Click read more if you wanna, eh, read more.
1. Chemical Migration
2. Strength of seams
The first thing I did was to collect information on the materials I used. Each item that goes into toy making must be tested for chemical migration. This test has to be done by a lab unless you have some super hi tech chemical testing equipment at home. I found a group on facebook who collectively test ranges of fabric and other toy making stuff so that the cost of this testing is spread out over all those who use the group. They also have lots of personal information about the CE Marking process.
I bought a self-cert CE Marking pack from conformance. This pack walks you through all the steps required. Then I made my test puppet using the chemically certified materials.
Following the instructions in my conformance pack I carried out the torsion testing and strength testing on the seams. Then I did probe testing on the seams to check that little fingers cannot get through. All my seams passed. I tested on machine sewn seams and hand sewn seams. I also had to do some drop testing on my safety eyes and on the arm rods. They both passed.
The last bit of seam testing is with a small articulated rod. This is to emulate a child's finger and is to check that a child can't get in through the seam to any inner parts such as the stuffing. No problem here.
The next step is the flammability test. I set the puppet on fire and recorded how quickly the flame spread. The flame spread very slowly indeed, so this is a pass. For the inner head I had to test the fabric and the stuffing material as the inner head itself is smaller than the recommended 150mm for fire testing. The stuffing was self extinguishing, pass pass pass.
The next part is to wash and test everything again. I did this and my hand sewn seams did not pass the articulated rod test after washing. I was surprised at this, but actually glad to know that I had to do better. So I sewed over the seams again with a different stitch and started the testing again. It passed the second time round and I now know for definite how much hand stitching is required and the type of stitching to use. I used a double thread and did one round of ladder stitch and one round with whip stitch.

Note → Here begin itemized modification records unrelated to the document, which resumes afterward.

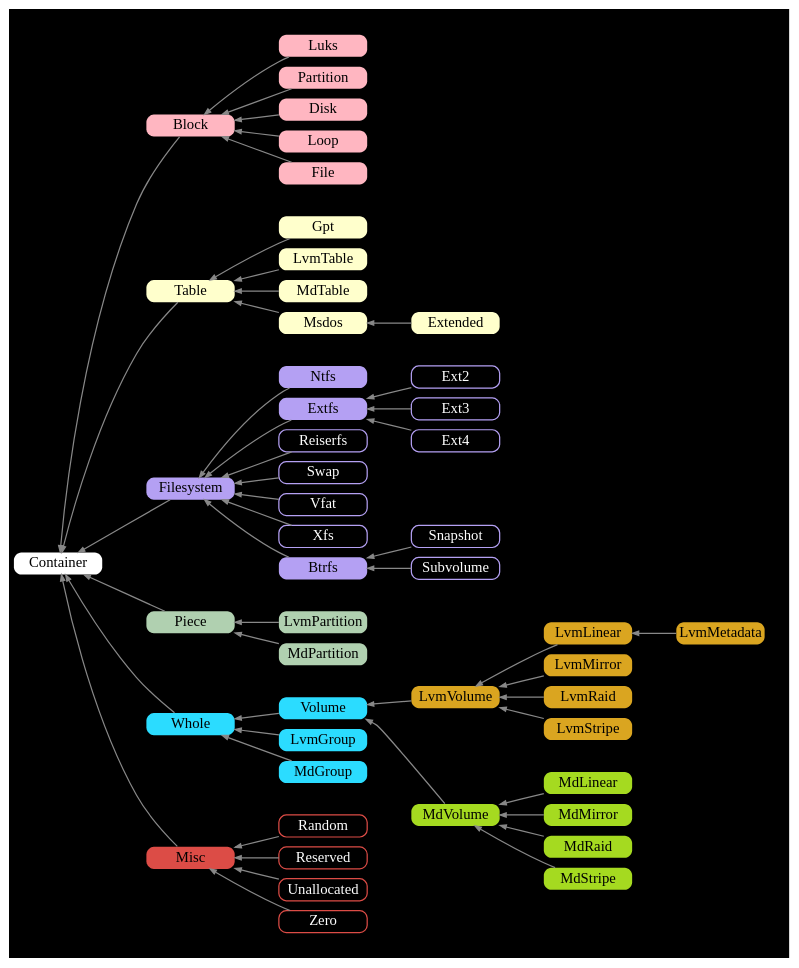
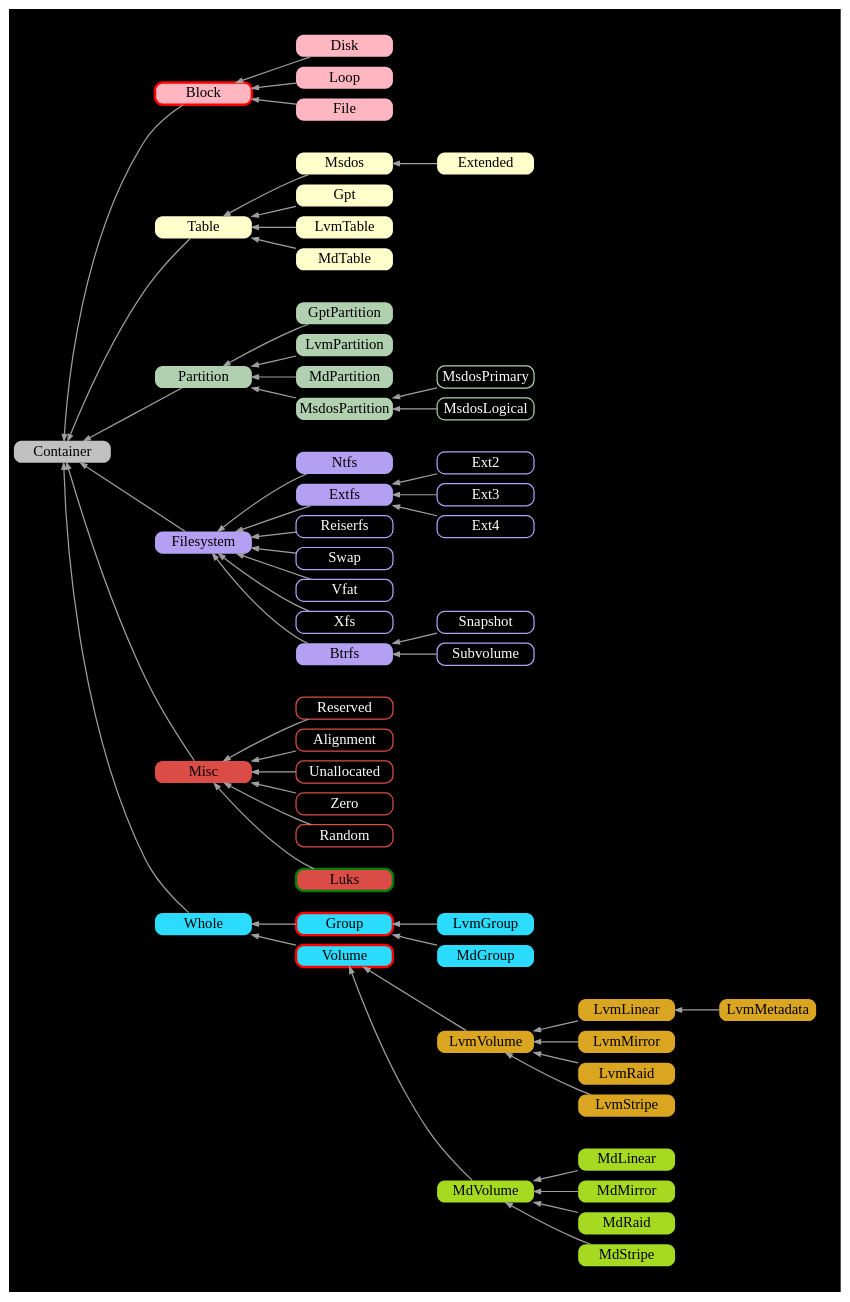
Before and after one commit to flatcap/dparted: the diagram in gfx/class_dparted5.gv, drawn with Graphviz. The commit also changed 4 other files, not shown here.

```diff
--- a/gfx/class_dparted5.gv
+++ b/gfx/class_dparted5.gv
@@ -1,181 +1,195 @@
 digraph G
 {
 	graph [
 		rankdir="RL"
 		bgcolor=black
 		color=white
 		nodesep=0.1
 		ranksep=0.5
 	];
+
 	node [
 		shape=Mrecord
 		fontsize=12
 		style=filled
-		color=white
-		width="1.0"
+		width="1.1"
 		height="0.25"
 		fixedsize=true
-		penwidth=0
+		penwidth=0.0
 	];
 
 	edge [
 		penwidth=1.0
-		color="#888888"
+		color="#A0A0A0"
 		arrowsize=0.5
 	];
 
-	Container      [ fillcolor="#FFFFFF" ];
+	Container      [ fillcolor="#C0C0C0" ];
 
-	Block          [ fillcolor="#FFB6C1" ];
-	Luks           [ fillcolor="#FFB6C1" /*penwidth=2 color=red*/ ]; // device
-	Partition      [ fillcolor="#FFB6C1" /*penwidth=2 color=red*/ ]; // device
-	Disk           [ fillcolor="#FFB6C1" /*penwidth=2 color=red*/ ]; // device
-	Loop           [ fillcolor="#FFB6C1" /*penwidth=2 color=red*/ ]; // device
+	Block          [ fillcolor="#FFB6C1" penwidth=2 color=red ];
+	Disk           [ fillcolor="#FFB6C1" ];
+	Loop           [ fillcolor="#FFB6C1" ];
 	File           [ fillcolor="#FFB6C1" ];
 
 	Table          [ fillcolor="#FFFFCC" ];
+	Msdos          [ fillcolor="#FFFFCC" ];
+	Extended       [ fillcolor="#FFFFCC" ];
 	Gpt            [ fillcolor="#FFFFCC" ];
 	LvmTable       [ fillcolor="#FFFFCC" ];
 	MdTable        [ fillcolor="#FFFFCC" ];
-	Msdos          [ fillcolor="#FFFFCC" ];
-	Extended       [ fillcolor="#FFFFCC" /*penwidth=2 color=red*/ ]; // device
 
+	Partition      [ fillcolor="#B0D0B0" ];
+	MsdosPartition [ fillcolor="#B0D0B0" ];
+	GptPartition   [ fillcolor="#B0D0B0" ];
+	LvmPartition   [ fillcolor="#B0D0B0" ];
+	MdPartition    [ fillcolor="#B0D0B0" ];
+
+	MsdosPrimary   [ color="#B0D0B0" fontcolor=white style=solid penwidth=1 ];
+	MsdosLogical   [ color="#B0D0B0" fontcolor=white style=solid penwidth=1 ];
+
+	Filesystem     [ fillcolor="#B4A0F3" ];
+	Extfs          [ fillcolor="#B4A0F3" ];
 	Btrfs          [ fillcolor="#B4A0F3" ];
-	Extfs          [ fillcolor="#B4A0F3" ];
-	Filesystem     [ fillcolor="#B4A0F3" ];
 	Ntfs           [ fillcolor="#B4A0F3" ];
 
-	Ext2  [ color="#B4A0F3" fontcolor=white style=solid penwidth=1 ];
-	Ext3  [ color="#B4A0F3" fontcolor=white style=solid penwidth=1 ];
-	Ext4  [ color="#B4A0F3" fontcolor=white style=solid penwidth=1 ];
+	Ext2           [ color="#B4A0F3" fontcolor=white style=solid penwidth=1 ];
+	Ext3           [ color="#B4A0F3" fontcolor=white style=solid penwidth=1 ];
+	Ext4           [ color="#B4A0F3" fontcolor=white style=solid penwidth=1 ];
 
 	Reiserfs       [ color="#B4A0F3" fontcolor=white style=solid penwidth=1 ];
 	Swap           [ color="#B4A0F3" fontcolor=white style=solid penwidth=1 ];
 	Vfat           [ color="#B4A0F3" fontcolor=white style=solid penwidth=1 ];
 	Xfs            [ color="#B4A0F3" fontcolor=white style=solid penwidth=1 ];
 
 	BtrfsSnapshot  [ label="Snapshot"  color="#B4A0F3" fontcolor=white style=solid penwidth=1 ];
 	BtrfsSubvolume [ label="Subvolume" color="#B4A0F3" fontcolor=white style=solid penwidth=1 ];
 
-	LvmPartition   [ fillcolor="#B0D0B0" ];
-	MdPartition    [ fillcolor="#B0D0B0" ];
-	Piece          [ fillcolor="#B0D0B0" ];
+	Misc           [ fillcolor="#DC4C46" ];
 
-	Volume         [ fillcolor="#2BDCFF" /*penwidth=2 color=red*/ ]; // device
+	Reserved       [ color="#DC4C46" fontcolor=white style=solid penwidth=1 ];
+	Alignment      [ color="#DC4C46" fontcolor=white style=solid penwidth=1 ];
+	Unallocated    [ color="#DC4C46" fontcolor=white style=solid penwidth=1 ];
+	Zero           [ color="#DC4C46" fontcolor=white style=solid penwidth=1 ];
+	Random         [ color="#DC4C46" fontcolor=white style=solid penwidth=1 ];
+
+	Luks           [ fillcolor="#DC4C46" penwidth=2 color=green ];
+
+	Volume         [ fillcolor="#2BDCFF" penwidth=2 color=red ];
 	Whole          [ fillcolor="#2BDCFF" ];
+	Group          [ fillcolor="#2BDCFF" penwidth=2 color=red ];
 	LvmGroup       [ fillcolor="#2BDCFF" ];
 	MdGroup        [ fillcolor="#2BDCFF" ];
 
-	LvmLinear      [ fillcolor="#DAA520" /*penwidth=2 color=red*/ ]; // device
-	LvmMetadata    [ fillcolor="#DAA520" /*penwidth=2 color=red*/ ]; // device
-	LvmMirror      [ fillcolor="#DAA520" /*penwidth=2 color=red*/ ]; // device
-	LvmRaid        [ fillcolor="#DAA520" /*penwidth=2 color=red*/ ]; // device
-	LvmStripe      [ fillcolor="#DAA520" /*penwidth=2 color=red*/ ]; // device
-	LvmVolume      [ fillcolor="#DAA520" /*penwidth=2 color=red*/ ]; // device
+	LvmLinear      [ fillcolor="#DAA520" ];
+	LvmMetadata    [ fillcolor="#DAA520" ];
+	LvmMirror      [ fillcolor="#DAA520" ];
+	LvmRaid        [ fillcolor="#DAA520" ];
+	LvmStripe      [ fillcolor="#DAA520" ];
+	LvmVolume      [ fillcolor="#DAA520" ];
 
-	MdLinear       [ fillcolor="#A5DA20" /*penwidth=2 color=red*/ ]; // device
-	MdMirror       [ fillcolor="#A5DA20" /*penwidth=2 color=red*/ ]; // device
-	MdRaid         [ fillcolor="#A5DA20" /*penwidth=2 color=red*/ ]; // device
-	MdStripe       [ fillcolor="#A5DA20" /*penwidth=2 color=red*/ ]; // device
-	MdVolume       [ fillcolor="#A5DA20" /*penwidth=2 color=red*/ ]; // device
-
-	Misc           [ fillcolor="#DC4C46" ];
-
-	Random         [ color="#DC4C46" fontcolor=white style=solid penwidth=1 ];
-	Reserved       [ color="#DC4C46" fontcolor=white style=solid penwidth=1 ];
-	Unallocated    [ color="#DC4C46" fontcolor=white style=solid penwidth=1 ];
-	Zero           [ color="#DC4C46" fontcolor=white style=solid penwidth=1 ];
+	MdLinear       [ fillcolor="#A5DA20" ];
+	MdMirror       [ fillcolor="#A5DA20" ];
+	MdRaid         [ fillcolor="#A5DA20" ];
+	MdStripe       [ fillcolor="#A5DA20" ];
+	MdVolume       [ fillcolor="#A5DA20" ];
 
 	Block      -> Container;
 	Filesystem -> Container;
 	Misc       -> Container;
-	Piece      -> Container;
+	Partition  -> Container;
 	Table      -> Container;
 	Whole      -> Container;
 
 	LvmVolume  -> Volume;
 	MdVolume   -> Volume;
 
 	subgraph cluster_1 {
 		color = transparent;
 
 		Extended             -> Msdos;
 
 		Gpt                  -> Table;
 		LvmTable             -> Table;
 		MdTable              -> Table;
 		Msdos                -> Table;
 	}
 
 	subgraph cluster_2 {
 		color = transparent;
 
 		Btrfs                -> Filesystem;
 		Extfs                -> Filesystem;
 		Ntfs                 -> Filesystem;
 		Reiserfs             -> Filesystem;
 		Swap                 -> Filesystem;
 		Vfat                 -> Filesystem;
 		Xfs                  -> Filesystem;
 
 		Ext2                 -> Extfs;
 		Ext3                 -> Extfs;
 		Ext4                 -> Extfs;
 
 		BtrfsSubvolume       -> Btrfs;
 		BtrfsSnapshot        -> Btrfs;
 	}
 
 	subgraph cluster_3 {
 		color = transparent;
 
 		Zero                 -> Misc;
 		Random               -> Misc;
 		Reserved             -> Misc;
+		Alignment            -> Misc;
 		Unallocated          -> Misc;
 	}
 
 	subgraph cluster_4 {
 		color = transparent;
 
-		LvmPartition         -> Piece;
-		MdPartition          -> Piece;
+		MsdosPartition       -> Partition;
+		GptPartition         -> Partition;
+		LvmPartition         -> Partition;
+		MdPartition          -> Partition;
+
+		MsdosPrimary         -> MsdosPartition;
+		MsdosLogical         -> MsdosPartition;
 	}
 
 	subgraph cluster_5 {
 		color = transparent;
 
 		LvmMetadata          -> LvmLinear;
 		LvmLinear            -> LvmVolume;
 		LvmMirror            -> LvmVolume;
 		LvmRaid              -> LvmVolume;
 		LvmStripe            -> LvmVolume;
 	}
 
 	subgraph cluster_6 {
 		color = transparent;
 
 		MdLinear             -> MdVolume;
 		MdMirror             -> MdVolume;
 		MdRaid               -> MdVolume;
 		MdStripe             -> MdVolume;
 	}
 
 	subgraph cluster_7 {
 		color = transparent;
 
-		LvmGroup             -> Whole;
-		MdGroup              -> Whole;
+		LvmGroup             -> Group;
+		MdGroup              -> Group;
+		Group                -> Whole;
 		Volume               -> Whole;
 	}
 
 	subgraph cluster_8 {
 		color = transparent;
 
-		Partition            -> Block;
-		Luks                 -> Block;
 		Disk                 -> Block;
 		Loop                 -> Block;
 		File                 -> Block;
 	}
+
+	Luks -> Misc;
 }
```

So finally after a lot of head scratching and about 7 weeks of work I had fully tested my puppet and it is almost ready to sell. The last part I have to do is write up all my documentation and get safety tags printed. And then I'm ready to sell!